At 8.50pm, we started walking towards the Mall of the Emirates Station.
Sheikh Mohammed pressed the inaugural button at exactly 9pm, 9minutes and 9 seconds, on 9.9.9 (September 9, 2009) and entered Dubai into the history books for having the first metro in the Gulf region. Dubai had now joined the league of mega cities around the world.
Sheikh Mohammed used his Blue Nol Card, a personalised card with a picture on it, to get onto the platform and we all boarded the train to embark on an historic one-hour journey that ended at the Etisalat station in Al Qusais.
I first saw trucks offloading construction material for the first site office in Union Square (earlier known as Al Ittehad Park) in Deira in October 2005. This was the beginning of the project.
Later the same year, Mattar Al Tayer, Director General and Chairman of the Board of Executive Directors of RTA, said at a press conference: “Be patient and bear with us as Dubai roads will be turned into a construction zone for a few years as we are going to start a massive infrastructure development project to transform the city.”
And it did happen but not without some disruption to traffic; motorists had to now add time to their travels for road diversions. But everyone was anxious to see the positive outcome of all that construction - and they were not disappointed.
I remember the official ceremony for the foundation stone laying by Shaikh Mohammad in 2006 at Madinat Jumeirah and after that work on the metro kicked off in earnest.

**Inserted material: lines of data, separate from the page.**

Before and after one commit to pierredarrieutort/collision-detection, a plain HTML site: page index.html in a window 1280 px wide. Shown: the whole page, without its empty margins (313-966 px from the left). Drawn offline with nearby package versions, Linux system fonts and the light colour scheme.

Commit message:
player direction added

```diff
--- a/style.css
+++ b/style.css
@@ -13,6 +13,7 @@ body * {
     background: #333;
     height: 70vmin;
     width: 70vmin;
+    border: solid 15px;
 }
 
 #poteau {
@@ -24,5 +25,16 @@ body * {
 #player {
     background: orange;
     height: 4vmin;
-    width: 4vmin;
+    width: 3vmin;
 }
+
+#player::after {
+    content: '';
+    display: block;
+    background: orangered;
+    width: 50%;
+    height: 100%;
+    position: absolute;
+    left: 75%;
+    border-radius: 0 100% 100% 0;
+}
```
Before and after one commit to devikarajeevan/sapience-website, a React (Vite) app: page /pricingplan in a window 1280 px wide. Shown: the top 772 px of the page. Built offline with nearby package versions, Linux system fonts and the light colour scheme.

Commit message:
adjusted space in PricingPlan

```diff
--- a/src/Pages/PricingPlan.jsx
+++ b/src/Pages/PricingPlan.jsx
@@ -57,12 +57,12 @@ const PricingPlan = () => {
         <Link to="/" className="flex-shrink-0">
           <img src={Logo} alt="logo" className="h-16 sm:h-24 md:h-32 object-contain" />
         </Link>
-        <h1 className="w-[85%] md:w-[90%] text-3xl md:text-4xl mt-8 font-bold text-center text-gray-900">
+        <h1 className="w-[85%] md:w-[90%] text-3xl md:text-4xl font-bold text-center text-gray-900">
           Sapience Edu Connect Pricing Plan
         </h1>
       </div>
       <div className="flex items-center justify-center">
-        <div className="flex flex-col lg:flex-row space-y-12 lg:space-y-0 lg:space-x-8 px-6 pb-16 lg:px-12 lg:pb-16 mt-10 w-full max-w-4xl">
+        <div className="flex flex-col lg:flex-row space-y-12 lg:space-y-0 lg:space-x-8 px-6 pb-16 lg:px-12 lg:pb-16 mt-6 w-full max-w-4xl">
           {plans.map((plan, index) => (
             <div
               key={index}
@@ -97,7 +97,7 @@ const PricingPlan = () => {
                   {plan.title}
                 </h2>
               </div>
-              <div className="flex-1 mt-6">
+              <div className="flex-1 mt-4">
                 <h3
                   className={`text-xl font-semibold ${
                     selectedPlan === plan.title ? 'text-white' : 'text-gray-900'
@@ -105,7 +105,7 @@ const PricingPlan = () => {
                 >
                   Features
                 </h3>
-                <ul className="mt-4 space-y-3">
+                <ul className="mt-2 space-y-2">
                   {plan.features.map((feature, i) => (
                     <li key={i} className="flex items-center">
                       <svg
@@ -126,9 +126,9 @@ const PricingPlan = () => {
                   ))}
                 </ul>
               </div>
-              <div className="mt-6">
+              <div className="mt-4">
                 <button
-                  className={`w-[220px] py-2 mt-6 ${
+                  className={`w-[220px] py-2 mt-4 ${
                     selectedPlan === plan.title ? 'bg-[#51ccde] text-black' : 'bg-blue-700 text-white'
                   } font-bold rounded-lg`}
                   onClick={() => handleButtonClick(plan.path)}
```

Walking through the Metro tunnels
One of the most exciting experiences for me was walking through the tunnels of Dubai metro that were under construction.
It was 2008 when I was taken on an ‘inspection tour’; we walked through the tunnels from the Burjuman underground station to Union Square Station, passing under the Dubai Creek and then through the tunnel reached Deira City Centre project.
It was completed in record time — four years — although its cost ballooned from the originally forecast Dh14 billion to Dh41 billion because of massive changes in station design to ensure a memorable experience for everyone.
I always remember the walk whenever I pass through the tunnel riding the metro.
I remember when the newspapers published front-page photos of the newly-arrived first batch of boogies from Japan. Then came the trial run in 2009 with residents anxiously waiting the launch.
Dubai Metro; the best in the world
I have used metros in many cities including New York, Montreal, London, Toronto, Moscow and Paris but without exaggeration, the Dubai Metro is the best of all in terms of service, quality, safety and cleanliness.
Metro madness and silly mistakes
In its initial days, the rush to use the facility sporadically resulted in a choked system, mostly because it was a novel thing, people were still discovering how to use it.
Some would push the red buttons near the doors, for instance, thinking it would result in them opening.
[These are for emergency situations only.] Later, the RTA covered them with glass panels and added a warning label. Then there was the etiquette of entry and exit that needed to be taught. Passengers would block one another while getting on and off the trains instead of letting those departing exit and make space for the incomers. [Now there are signs on platform that people should enter from the side of the door and let the riders exit from the centre.]
It also took some time to educate people on how to use Nol cards; some tried to jump the bars to get in or get out of a platform instead of using the gate’s card readers.
Many passengers would eat and drink on metro as well, making it uncomfortable for others. To help with all these issues many awareness campaigns were launched.
Food and drink – and this includes gum – is not allowed on the trains.
Despite the initial glitches, the RTA played a commendable role in achieving the dream of having a modern metro system.
As predicted, in the ten years since it first got onto the tracks, it has changed commuting habits. And yet, somehow, in some ways it feels like the ride has only just begun.